“Fellow Zimbabweans. Following the address we made on 13 November 2017, which we believe our main broadcaster Zimbabwe Broadcasting Corporation and the Herald were directed not to publicise, the situation in our country has moved to another level.
Firstly we wish to assure our nation, His Excellency, the president of the republic of Zimbabwe and commander in chief of the Zimbabwe Defence Forces, comrade R G Mugabe and his family, are safe and sound and their security is guaranteed.
We are only targeting criminals around him who are committing crimes that are causing social and economic suffering in the country in order to bring them to justice….”
As the statement General Moyo read out makes plain, Mugabe remains both president and commander in chief.
And until Mugabe goes on radio and television to say that he is stepping down, that remains the case.
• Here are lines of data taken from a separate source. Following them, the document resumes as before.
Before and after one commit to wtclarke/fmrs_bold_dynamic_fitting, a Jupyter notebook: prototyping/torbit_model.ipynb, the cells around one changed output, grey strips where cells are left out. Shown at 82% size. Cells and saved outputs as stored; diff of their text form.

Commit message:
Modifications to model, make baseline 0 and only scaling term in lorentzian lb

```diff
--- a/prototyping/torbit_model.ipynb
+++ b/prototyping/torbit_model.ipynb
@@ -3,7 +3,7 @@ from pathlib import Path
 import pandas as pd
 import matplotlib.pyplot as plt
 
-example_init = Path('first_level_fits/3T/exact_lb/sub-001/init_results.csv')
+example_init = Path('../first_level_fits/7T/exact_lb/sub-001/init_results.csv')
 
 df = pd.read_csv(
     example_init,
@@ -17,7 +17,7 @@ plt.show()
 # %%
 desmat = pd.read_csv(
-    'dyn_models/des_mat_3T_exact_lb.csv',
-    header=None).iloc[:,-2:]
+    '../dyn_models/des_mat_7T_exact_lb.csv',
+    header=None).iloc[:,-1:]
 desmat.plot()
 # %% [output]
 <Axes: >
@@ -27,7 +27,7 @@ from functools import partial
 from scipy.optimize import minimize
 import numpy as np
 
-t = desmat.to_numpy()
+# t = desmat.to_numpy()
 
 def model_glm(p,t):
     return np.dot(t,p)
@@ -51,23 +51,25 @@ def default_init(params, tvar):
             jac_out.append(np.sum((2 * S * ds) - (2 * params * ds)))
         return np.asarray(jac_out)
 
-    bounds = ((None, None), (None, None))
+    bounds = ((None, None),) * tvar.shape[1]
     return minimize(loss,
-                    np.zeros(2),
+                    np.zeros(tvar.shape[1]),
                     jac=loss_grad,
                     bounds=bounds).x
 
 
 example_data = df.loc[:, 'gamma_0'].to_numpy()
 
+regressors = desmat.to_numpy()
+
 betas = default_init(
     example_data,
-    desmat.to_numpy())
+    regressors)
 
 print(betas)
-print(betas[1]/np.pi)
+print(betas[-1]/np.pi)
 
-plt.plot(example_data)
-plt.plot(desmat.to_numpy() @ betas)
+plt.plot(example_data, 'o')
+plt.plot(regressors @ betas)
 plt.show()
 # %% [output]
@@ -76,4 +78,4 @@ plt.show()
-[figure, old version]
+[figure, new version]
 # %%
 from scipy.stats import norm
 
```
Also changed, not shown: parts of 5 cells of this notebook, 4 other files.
He may be stripped of much of his power, but he remains in control.
If he is forced out then this is undeniably a coup.
And coups (for whatever reason) are considered illegitimate by the African Union, which is required to act to against them.
President Jacob Zuma of South Africa may have sent ministers to plead with him.
Britain’s Foreign Secretary, Boris Johnson may say the “path to legitimate government now lies open”.
But until Robert Mugabe publicly hands over to a transitional government there is no easy way forward.
And anyone who witnessed the Lancaster House talks that led to independence in 1980 will know just how stubborn Mugabe can be.
Mugabe won an election (no matter how flawed – don’t forget that it was endorsed by African leaders) and this cannot easily be undone.
So although southern African leaders are due to meet in Botswana today, their hands are tied until there is some negotiated handover of power.
Otherwise they will be backing exactly the kind of illegitimate transfer of authority that they have said – repeatedly – that they abhor.
The silk coup
If – on the other hand – Mugabe can be persuaded to step down, then the path to a transitional government lies open.
The most likely candidates to lead Zimbabwe are his two sacked Vice Presidents, Emmerson Mnangagwa and Joyce Mujuru.
Perhaps there will be a government of national unity, including Morgan Tsvangirai, the veteran leader of the opposition Movement for Democratic Change.
There is plenty of speculation that the Chinese gave their blessing to just such a transfer of power when General Constantine Chiwenga visited the country, just prior to the coup.
Certainly this has been smoother than any coup I witnessed in nearly 30 years of reporting from Africa.
But the immovable object in the way of all these plans is the man who has been at the centre of power in Zimbabwe for the past four decades.
And until Robert Mugabe can be persuaded to leave the stage, it will be very hard indeed for the other actors to continue with the play.